Task instructions:
Please copy out each line of the entries in which "empty" appears.
━━━━━━
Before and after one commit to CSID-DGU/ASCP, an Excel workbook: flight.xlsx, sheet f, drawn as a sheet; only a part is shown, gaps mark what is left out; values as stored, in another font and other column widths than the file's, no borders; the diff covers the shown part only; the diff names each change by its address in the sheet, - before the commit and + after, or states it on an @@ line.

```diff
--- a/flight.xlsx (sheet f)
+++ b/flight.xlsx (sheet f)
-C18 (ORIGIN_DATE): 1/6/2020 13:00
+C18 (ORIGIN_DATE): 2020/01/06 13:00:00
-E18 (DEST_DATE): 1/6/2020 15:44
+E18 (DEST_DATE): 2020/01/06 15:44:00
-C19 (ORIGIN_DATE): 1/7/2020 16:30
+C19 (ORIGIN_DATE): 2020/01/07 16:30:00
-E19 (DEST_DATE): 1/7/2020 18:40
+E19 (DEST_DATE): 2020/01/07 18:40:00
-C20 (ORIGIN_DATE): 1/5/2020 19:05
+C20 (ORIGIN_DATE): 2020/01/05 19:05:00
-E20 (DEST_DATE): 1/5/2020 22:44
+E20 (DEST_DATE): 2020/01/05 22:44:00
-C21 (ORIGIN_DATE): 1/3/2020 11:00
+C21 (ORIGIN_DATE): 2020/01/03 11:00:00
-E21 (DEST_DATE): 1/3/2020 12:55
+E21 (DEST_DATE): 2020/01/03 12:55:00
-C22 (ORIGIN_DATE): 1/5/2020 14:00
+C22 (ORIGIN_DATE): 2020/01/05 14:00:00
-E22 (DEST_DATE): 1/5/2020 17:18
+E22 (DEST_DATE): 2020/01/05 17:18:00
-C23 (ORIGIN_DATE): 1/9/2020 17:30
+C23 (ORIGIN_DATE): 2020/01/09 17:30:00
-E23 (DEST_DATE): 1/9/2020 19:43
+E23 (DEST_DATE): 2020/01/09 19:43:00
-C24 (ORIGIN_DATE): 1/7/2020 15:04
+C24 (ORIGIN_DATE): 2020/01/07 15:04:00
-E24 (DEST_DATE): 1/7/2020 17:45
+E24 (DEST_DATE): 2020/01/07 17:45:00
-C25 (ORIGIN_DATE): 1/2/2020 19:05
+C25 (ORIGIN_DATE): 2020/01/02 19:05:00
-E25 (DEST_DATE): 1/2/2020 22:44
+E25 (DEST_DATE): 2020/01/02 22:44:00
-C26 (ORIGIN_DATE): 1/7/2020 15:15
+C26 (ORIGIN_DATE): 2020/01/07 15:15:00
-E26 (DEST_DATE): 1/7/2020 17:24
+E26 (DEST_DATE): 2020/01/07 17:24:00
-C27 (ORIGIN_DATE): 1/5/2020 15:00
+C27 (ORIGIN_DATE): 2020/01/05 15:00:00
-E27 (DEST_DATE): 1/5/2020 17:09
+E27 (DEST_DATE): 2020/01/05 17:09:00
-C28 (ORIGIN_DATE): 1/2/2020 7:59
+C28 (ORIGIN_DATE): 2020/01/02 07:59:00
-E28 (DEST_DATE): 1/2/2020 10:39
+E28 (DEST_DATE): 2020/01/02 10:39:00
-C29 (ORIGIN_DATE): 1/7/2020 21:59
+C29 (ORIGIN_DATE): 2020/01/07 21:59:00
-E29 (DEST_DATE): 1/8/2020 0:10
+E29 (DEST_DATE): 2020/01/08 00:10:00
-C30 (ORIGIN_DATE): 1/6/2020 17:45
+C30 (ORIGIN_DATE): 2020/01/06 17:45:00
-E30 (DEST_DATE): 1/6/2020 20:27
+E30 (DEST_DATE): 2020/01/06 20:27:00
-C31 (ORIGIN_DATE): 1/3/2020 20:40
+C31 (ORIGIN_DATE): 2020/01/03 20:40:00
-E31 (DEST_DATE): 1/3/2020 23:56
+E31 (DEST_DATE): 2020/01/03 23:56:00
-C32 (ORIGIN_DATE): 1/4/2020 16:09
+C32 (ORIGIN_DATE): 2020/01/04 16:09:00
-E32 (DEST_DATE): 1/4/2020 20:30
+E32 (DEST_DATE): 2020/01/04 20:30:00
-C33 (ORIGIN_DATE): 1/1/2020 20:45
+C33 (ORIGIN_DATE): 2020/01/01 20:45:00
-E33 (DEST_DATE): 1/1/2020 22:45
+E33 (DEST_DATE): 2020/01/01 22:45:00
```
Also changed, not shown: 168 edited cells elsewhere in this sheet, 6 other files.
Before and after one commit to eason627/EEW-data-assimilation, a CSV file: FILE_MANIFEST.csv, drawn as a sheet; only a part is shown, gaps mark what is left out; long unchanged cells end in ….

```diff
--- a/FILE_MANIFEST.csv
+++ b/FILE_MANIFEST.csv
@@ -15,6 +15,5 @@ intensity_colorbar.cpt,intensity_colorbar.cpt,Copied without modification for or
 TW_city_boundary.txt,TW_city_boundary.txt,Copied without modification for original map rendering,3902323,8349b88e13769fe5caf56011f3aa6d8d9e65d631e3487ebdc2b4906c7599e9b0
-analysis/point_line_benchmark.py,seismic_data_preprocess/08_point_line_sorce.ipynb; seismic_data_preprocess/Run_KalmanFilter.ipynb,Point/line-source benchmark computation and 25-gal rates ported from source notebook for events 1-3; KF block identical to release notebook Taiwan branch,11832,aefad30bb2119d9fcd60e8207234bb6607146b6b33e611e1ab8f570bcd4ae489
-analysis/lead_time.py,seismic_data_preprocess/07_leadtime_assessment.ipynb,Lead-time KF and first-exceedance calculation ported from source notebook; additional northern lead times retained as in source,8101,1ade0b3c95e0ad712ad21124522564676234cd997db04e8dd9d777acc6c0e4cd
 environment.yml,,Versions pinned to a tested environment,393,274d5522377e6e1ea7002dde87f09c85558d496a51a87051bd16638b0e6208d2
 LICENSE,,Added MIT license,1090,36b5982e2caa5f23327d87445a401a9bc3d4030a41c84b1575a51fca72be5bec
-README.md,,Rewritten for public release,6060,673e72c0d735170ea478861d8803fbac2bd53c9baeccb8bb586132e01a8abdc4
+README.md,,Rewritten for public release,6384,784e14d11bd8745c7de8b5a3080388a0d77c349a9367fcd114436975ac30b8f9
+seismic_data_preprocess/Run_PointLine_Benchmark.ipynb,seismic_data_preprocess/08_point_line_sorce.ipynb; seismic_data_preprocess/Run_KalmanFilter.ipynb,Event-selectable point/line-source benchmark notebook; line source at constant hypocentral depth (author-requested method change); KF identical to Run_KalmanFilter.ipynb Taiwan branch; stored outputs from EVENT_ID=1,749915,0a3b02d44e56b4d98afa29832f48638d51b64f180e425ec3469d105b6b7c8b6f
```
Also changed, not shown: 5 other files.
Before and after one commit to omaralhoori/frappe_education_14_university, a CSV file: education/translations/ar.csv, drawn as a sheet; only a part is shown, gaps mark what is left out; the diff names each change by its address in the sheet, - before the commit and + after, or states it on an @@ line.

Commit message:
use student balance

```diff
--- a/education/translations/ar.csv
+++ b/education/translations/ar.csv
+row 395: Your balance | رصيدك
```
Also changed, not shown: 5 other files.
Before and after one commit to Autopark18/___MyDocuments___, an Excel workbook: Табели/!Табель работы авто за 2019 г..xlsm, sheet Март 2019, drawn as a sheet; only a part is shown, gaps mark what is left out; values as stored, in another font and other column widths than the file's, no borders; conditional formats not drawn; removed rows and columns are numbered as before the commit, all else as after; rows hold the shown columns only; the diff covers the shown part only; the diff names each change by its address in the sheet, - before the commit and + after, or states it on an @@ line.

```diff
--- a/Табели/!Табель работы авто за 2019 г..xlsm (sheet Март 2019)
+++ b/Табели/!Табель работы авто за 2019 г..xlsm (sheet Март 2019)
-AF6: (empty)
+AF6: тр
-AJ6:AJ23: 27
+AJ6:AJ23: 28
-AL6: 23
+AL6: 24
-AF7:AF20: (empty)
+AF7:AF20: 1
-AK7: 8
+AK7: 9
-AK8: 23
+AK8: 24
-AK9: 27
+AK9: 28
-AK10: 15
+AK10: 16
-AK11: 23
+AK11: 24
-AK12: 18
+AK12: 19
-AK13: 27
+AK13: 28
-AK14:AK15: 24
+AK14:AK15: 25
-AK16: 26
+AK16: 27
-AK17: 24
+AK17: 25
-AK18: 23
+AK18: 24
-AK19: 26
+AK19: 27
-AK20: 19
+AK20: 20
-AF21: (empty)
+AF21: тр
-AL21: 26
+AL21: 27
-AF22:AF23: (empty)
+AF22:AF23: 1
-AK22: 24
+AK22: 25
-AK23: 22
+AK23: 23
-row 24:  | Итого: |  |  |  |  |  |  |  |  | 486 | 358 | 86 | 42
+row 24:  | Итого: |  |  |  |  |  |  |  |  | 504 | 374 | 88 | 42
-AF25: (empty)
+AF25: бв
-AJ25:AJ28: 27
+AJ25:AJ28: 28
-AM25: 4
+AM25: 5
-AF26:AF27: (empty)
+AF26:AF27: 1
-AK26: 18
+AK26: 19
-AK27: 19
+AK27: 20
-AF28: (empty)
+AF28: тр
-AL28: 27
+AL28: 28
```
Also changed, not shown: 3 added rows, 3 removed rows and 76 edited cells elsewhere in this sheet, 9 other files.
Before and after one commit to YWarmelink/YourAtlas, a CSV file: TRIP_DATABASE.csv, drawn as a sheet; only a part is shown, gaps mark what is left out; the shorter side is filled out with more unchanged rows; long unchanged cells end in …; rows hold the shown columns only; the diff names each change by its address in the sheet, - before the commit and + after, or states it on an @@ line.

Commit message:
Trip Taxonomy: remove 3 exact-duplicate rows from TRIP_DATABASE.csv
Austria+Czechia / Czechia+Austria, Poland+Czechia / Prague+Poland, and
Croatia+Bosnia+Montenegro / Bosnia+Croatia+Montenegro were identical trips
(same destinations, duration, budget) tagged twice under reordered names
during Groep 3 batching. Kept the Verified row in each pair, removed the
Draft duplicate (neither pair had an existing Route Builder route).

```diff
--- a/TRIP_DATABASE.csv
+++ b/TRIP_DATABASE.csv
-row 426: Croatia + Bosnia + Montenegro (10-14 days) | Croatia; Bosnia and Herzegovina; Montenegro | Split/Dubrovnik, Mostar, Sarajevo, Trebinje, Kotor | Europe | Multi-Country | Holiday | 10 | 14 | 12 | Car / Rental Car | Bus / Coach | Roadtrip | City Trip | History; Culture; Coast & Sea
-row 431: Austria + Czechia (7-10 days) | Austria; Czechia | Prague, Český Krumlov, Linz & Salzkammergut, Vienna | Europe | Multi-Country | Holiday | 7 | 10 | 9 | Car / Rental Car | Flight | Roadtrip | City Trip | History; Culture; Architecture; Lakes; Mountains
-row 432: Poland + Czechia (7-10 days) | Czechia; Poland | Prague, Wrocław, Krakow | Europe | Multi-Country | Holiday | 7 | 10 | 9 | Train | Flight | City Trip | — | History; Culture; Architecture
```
━━━━━━
Final answer:
-AF6: (empty)
-AF7:AF20: (empty)
-AF21: (empty)
-AF22:AF23: (empty)
-AF25: (empty)
-AF26:AF27: (empty)
-AF28: (empty)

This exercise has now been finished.